Directly opposite is an amazing small mosque built in the dochala style of Bengal architecture. Chika mosque built in 1475 by Yusuf Shah is also worth a visit. The mosque gets its name from the bats (Chika) which frequent this site. One can see a Ganesh statue among all the other items used from destroyed temples.Lokochuri gate is another sample of Indo-Islamic architecture built by Shah Suja in 1655 or by Hussain Shah in 1522. It is believed that King used to play with his wives around this gate.

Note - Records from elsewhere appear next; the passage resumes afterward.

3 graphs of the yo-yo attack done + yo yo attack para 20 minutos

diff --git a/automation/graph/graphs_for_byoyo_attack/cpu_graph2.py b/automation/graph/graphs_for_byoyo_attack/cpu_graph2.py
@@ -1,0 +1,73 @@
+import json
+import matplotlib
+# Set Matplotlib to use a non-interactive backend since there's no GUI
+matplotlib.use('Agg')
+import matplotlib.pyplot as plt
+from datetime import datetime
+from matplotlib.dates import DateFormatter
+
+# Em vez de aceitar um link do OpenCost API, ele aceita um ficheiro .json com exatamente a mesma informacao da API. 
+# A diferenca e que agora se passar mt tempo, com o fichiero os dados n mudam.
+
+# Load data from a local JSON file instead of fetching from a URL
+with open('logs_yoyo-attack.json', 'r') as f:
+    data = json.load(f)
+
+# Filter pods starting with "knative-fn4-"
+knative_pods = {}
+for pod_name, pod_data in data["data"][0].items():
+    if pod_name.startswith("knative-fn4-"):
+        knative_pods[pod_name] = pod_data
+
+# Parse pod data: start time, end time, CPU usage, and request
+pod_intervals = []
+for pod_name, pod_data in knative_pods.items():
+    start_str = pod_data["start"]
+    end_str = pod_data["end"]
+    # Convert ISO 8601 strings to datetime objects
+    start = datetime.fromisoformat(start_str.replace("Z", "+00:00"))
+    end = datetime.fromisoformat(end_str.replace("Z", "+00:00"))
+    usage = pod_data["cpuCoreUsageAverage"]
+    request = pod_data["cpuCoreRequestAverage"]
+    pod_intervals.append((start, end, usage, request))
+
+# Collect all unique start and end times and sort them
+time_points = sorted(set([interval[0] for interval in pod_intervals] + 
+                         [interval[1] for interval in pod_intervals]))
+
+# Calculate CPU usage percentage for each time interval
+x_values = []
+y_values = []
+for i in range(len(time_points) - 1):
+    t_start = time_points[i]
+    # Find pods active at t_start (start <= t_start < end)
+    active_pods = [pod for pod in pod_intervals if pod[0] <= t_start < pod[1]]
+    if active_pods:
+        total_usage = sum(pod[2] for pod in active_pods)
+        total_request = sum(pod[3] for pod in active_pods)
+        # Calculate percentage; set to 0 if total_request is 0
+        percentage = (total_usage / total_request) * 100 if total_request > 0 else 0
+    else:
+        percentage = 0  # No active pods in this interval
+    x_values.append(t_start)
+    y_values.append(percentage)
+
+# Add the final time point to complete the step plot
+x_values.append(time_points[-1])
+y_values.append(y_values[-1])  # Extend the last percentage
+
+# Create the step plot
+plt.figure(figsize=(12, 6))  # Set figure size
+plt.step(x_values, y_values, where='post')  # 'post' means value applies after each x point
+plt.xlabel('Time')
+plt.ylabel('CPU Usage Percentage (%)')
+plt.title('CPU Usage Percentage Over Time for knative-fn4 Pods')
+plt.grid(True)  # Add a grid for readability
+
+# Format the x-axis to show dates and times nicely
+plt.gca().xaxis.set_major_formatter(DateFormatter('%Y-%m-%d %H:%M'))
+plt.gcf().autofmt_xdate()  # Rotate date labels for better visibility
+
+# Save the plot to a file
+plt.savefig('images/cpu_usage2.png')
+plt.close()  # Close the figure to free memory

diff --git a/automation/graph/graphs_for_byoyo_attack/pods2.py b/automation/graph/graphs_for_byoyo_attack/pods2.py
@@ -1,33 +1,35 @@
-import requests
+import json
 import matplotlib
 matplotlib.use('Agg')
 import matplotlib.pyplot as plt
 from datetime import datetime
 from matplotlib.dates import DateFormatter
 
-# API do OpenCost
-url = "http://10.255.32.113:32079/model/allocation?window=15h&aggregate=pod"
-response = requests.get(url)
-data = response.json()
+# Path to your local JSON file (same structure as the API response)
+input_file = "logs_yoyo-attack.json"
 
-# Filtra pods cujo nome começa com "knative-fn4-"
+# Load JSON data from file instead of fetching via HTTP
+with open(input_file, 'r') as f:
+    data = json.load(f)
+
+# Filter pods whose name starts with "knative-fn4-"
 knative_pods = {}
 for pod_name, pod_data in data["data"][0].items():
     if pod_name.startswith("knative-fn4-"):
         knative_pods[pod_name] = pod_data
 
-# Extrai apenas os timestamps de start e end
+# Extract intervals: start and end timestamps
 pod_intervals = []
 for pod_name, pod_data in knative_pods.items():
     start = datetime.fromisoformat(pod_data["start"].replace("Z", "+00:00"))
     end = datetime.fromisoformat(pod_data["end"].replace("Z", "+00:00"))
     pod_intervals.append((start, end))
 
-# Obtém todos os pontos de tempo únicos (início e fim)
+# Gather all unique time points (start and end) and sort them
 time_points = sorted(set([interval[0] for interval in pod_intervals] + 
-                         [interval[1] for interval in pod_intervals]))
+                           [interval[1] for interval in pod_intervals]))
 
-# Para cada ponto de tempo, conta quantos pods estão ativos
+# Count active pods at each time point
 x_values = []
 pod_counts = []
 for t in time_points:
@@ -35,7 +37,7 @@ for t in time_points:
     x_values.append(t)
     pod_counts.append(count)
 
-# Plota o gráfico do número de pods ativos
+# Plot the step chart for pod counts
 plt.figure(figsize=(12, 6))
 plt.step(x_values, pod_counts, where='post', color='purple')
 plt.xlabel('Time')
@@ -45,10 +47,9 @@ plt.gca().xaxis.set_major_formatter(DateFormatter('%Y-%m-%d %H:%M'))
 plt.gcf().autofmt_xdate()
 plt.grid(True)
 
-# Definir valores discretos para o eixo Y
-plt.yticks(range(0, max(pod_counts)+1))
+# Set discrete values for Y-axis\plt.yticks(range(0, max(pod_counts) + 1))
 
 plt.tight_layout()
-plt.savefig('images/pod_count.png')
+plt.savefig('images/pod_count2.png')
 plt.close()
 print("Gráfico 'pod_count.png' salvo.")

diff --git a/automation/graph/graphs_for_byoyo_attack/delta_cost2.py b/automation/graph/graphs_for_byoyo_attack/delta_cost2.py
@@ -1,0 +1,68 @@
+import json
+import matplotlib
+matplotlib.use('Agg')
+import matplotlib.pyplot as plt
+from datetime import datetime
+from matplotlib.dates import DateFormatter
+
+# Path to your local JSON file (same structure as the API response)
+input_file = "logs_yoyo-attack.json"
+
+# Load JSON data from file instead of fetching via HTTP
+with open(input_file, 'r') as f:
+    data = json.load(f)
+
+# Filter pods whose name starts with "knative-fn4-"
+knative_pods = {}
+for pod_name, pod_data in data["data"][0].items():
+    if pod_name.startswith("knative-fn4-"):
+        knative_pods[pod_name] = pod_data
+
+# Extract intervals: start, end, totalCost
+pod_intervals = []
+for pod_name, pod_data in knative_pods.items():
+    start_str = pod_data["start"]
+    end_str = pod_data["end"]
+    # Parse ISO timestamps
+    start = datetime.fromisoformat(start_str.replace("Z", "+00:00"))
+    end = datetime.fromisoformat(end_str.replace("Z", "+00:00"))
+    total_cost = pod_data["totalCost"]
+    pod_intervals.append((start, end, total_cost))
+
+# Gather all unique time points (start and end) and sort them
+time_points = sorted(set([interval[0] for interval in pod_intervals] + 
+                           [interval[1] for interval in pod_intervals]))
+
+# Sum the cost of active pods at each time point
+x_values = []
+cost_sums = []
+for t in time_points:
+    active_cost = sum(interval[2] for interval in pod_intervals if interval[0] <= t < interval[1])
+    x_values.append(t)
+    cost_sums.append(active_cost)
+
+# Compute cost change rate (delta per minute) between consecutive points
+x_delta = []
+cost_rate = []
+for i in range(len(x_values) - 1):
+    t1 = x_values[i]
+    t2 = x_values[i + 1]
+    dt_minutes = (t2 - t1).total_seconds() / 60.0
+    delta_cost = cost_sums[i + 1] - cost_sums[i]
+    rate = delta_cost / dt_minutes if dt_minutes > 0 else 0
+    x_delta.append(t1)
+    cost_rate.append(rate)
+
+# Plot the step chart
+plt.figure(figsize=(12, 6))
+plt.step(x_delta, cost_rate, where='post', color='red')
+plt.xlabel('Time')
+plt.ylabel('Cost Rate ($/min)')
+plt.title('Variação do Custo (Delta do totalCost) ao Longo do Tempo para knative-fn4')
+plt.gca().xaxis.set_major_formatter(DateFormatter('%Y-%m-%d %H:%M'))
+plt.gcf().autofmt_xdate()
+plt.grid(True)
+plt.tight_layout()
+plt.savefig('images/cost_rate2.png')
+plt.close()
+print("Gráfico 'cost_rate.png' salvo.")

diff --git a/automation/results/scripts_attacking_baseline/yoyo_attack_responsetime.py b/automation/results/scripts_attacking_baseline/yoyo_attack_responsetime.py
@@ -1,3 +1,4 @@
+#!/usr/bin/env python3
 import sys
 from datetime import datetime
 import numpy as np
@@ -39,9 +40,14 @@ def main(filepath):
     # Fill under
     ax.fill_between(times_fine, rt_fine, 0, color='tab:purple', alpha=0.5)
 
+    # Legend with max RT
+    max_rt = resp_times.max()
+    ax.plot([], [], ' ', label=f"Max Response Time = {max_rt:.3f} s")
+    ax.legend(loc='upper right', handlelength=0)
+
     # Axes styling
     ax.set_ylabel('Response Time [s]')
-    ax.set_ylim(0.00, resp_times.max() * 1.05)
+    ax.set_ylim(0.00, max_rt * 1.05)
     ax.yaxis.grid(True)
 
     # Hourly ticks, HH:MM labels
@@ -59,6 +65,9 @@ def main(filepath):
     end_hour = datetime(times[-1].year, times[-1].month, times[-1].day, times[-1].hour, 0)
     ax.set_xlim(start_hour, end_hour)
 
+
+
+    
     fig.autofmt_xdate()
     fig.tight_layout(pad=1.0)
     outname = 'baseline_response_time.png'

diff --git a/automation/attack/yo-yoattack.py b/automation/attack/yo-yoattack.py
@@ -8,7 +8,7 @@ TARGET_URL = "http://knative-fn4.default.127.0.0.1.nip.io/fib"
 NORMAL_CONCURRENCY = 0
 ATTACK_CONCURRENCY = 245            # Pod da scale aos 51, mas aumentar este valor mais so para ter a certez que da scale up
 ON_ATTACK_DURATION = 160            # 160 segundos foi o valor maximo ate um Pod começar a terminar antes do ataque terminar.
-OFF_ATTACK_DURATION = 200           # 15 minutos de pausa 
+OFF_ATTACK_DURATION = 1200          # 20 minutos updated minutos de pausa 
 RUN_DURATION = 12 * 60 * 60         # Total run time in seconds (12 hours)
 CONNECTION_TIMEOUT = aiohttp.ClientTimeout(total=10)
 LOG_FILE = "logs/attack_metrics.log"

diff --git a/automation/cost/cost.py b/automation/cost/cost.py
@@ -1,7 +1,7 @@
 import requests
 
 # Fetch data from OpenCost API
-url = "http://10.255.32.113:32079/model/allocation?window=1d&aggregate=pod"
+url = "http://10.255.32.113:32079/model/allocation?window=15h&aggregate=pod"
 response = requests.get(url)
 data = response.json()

A plethora of delicate terracotta artwork can bee seen at Tantipara mosque built by one Mirshad Khan in 1480. The structure has 10 domes, a stone throne and separate chambers for women. Lottan mosque is unique because it was built by court dancer Lottan bai or Natu bai in 1475 much to the disapproval of fundamentalists. The one domed mosque is decorated with superb mina work on enameled bricks giving in the name of ‘Painted mosque' of Gour.
Other attractions of Gaur include a black stone mosque named Gnmanta, Biesh Gazi Prachi the boundary wall of the old capital city and Gamti Darwaza. From Gaur to Malda town for lunch and then setting out for Pandua or Pandrabardhan, capital of Bengal for over 100 years. The Ek lakhi mosque (so named because it cost Rs 1 lakh) is said to have been built by Jadu son of King Ganesh who became Jalaluddin Mohammad Shah after conversion and known as a destroyer of temples and stupas and a builder of mosques. Ek lakhi was built from 14141 to 1428 on the ruins of Hindu king Kagsha's palace. Many items looted from temples and stupas can be seen here.
In the same compound is Qutub Shahi Minar (or Choto Shona Masjid) built by Mukhdum Ubedkaji in memory of the sage Nur Qutub Alam. A mammoth stone gate is its chief attraction. Nimasarai Stambha, a 60 ft partially ruined tower, is situated on the bank of Mahananda during Akbar's reign.Pandua's most breathtaking destination is the Adina mosque. It was founded by Sultan Sikandar Shah in 1347 after destroying a massive Shiva temple, the Adinath Temple built by Raja Ganesh. The name Adina (day of namaaz) is thought to have been given to link it to Madina. But most scholars agree that the name was a deliberate distortion of the name Adinath to remind people of the temple on which it was built.
Adina's magic is its fantastic architecture. It is perhaps the only mosque in the world with an image of Saraswati, a Shiva lingam, a Gouripith and many other Hindu motifs on it's wall. Even the throne of black stone bears signs of Hindu temple art. Situated beside the NH 34, this massive structure houses the tomb of Sultan Sikandar Shah. With an area of 507 x 285 square feet it could accommodate congregations of 12,000 people. But only a part of Adina has survived the years of neglect and vandalism. Local people used to help themselves to its stone & bricks even before the Bangladeshi refugees occupied it..
Malda's legands extend even to its mangoes: Fajli, Golapbhog and Heemsagar. It is said Sultan Yusuf Khan once gifted a mango orchard to his beautiful court dancer Fajli bibi. Later when Fajli bibi grew enormously fat and her garden also began to produce exceptionally large mangoes, people began to draw comparisions and so the Fajli mango got its name.